- Walk Score®9Car-Dependent
Nice furnished apartments located next to the Milwaukee Trail in Missoula, MT. Only a short distance from the University of Montana, within a residential...
- Walk Score®71Very Walkable
Relaxed short-term housing in a nice part of Missoula, Montana. The furnished apartments within this comfortable development offer everything you’re likely to need. Spacious...
- Walk Score®22Car-Dependent
Missoula city overview
Missoula, Montana is the second largest city in the state after Billings with a population of around 80,000 for the city and 120,000 for the wider metro area. Nicknamed The Garden City, Missoula is full if history and character and is a great place to live and work.
Brief history of Missoula
Artifacts found in the region date the first occupants at around 12,000 years ago. Various Native American peoples have called the area home ever since, with Europeans arriving with the Lois and Clark expedition.
The location had a lot to do with the founding of the city. Located at the confluence of five mountain valleys it was a natural crossing point for trails throughout the area. It’s early history is somewhat grisly, with so many human bones being found in the area, local traders called it Hell Gate. A name the area kept until being renamed Missoula in 1866.
In 1860, a trading post was established in what is now downtown. Early settlers made their living trading and logging before the Missoula Mills arrived.
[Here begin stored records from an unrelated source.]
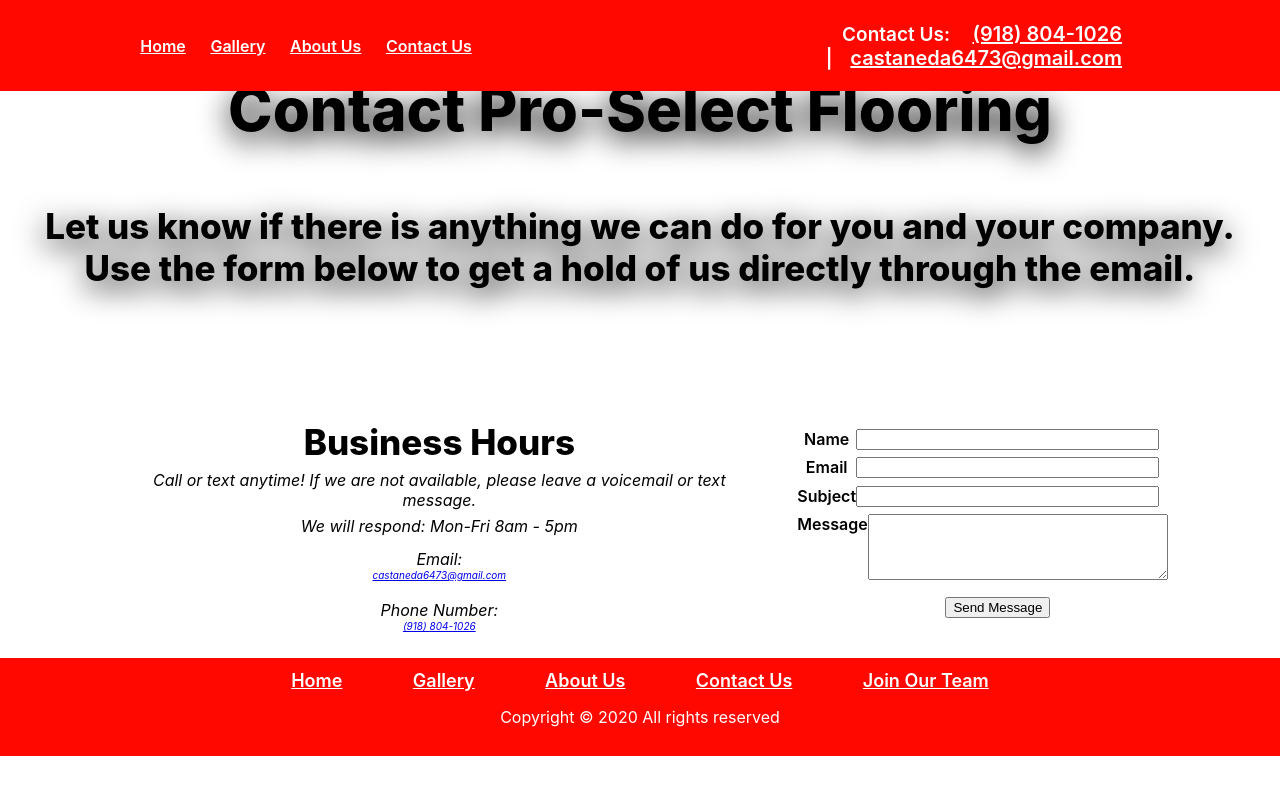
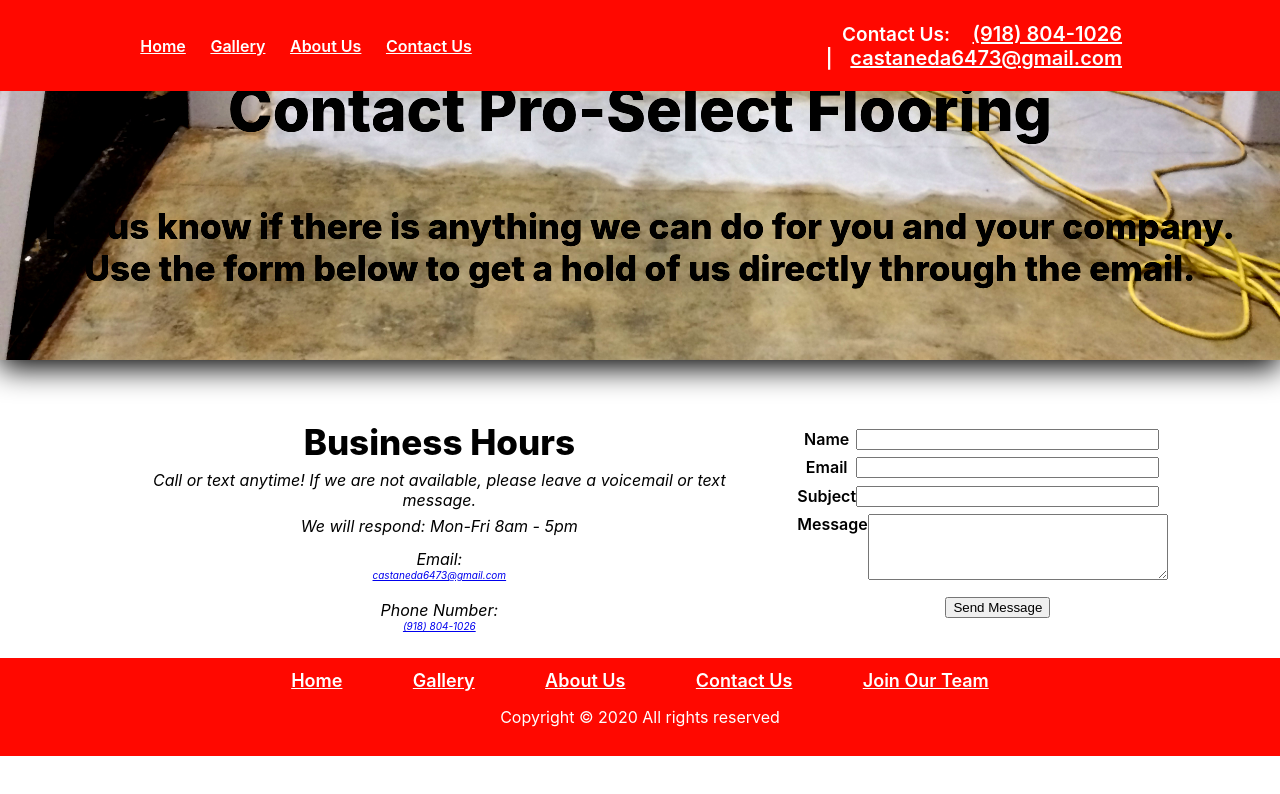
Before and after one commit to Perezented/PSF, a React (Create React App) app: page /contact in a window 1280 px wide. Shown: the top 794 px of the page. Built offline with nearby package versions, Linux system fonts and the light colour scheme.

Commit message:
Image sizing for the different sections

```diff
--- a/src/App.scss
+++ b/src/App.scss
@@ -106,9 +106,23 @@ html {
 }
 .img0 {
   background: url("./styles/img/IMG_1778.JPG");
+  height: 45vh;
+  background-position-y: bottom;
+  filter: contrast(150%) drop-shadow(0px 8px 15px black);
 }
 .img1 {
-  background: url("./styles/img/IMG_1778.JPG");
+  background: url("./styles/img/IMG_0380.JPG");
+  height: 65vh;
+  background-position-y: 25%;
+  width: 100%;
+  filter: brightness(80%) drop-shadow(0px 8px 15px black);
+}
+.img2 {
+  background: url("./styles/img/IMG_0331.JPG");
+  height: 65vh;
+  background-position-y: 25%;
+  width: 100%;
+  filter: contrast(125%) drop-shadow(0px 8px 15px black);
 }
 .homeImg {
   background-size: cover;
```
Fort Missoula was built in 1877 to protect the inhabitants and growth was steady from there,. The arrival of the Northern Pacific Railway in 1883 accelerated that growth so much that the state’s first university was built in 1893.
Industry and logging maintained the city’s fortunes before declining due to recession. Education and healthcare took over as the main economic drivers and remain the primary employers in the area to this day.
Doing business in Missoula
Missoula was originally famed for logging and paper products but this declined steadily throughout the 20th century. The modern city relies on education and healthcare as well as the myriad of smaller supporting industries to maintain its fortune.
The University of Montana is a big player in the city and brings a significant income to the city, both as an employer and through students. Healthcare has a presence too with St. Patrick Hospital and the Community Medical Center employing lots of locals.
Highlights of Missoula
Some of the highlights of the city have to be the Rocky Mountains and Mount Sentinel as well as the Clark Fork River. The surrounding area ensures outdoor sports are a large part of life in the city for both locals and visitors alike. The mountains have dozens of trails that cover miles of the surrounding area, which are a big draw for visitors.
Other highlights of Missoula include; Bayern Brewing, Missoula Community Theatre, River City Roots Festival, Montana Book Festival, Missoula Children’s Theatre, Rocky Mountain Ballet Theatre and the Outdoor Writers Association of America.
Missoula city character
Missoula is a real mix of influences. It identifies with the Pacific Northwest and is a real mixture of students, academics, cowboys, loggers and blue collar workers. Everyone seems to get along and the city as a whole seems very liberal and relaxed.
One thing visitors often say about Missoula is that it is difficult to drive around. While sharing the typical grid system as other cities, differing ideas from the original city planners created a somewhat confusing road system. Fortunately, the city has a good bus system that can take you almost anywhere you need to go in the center.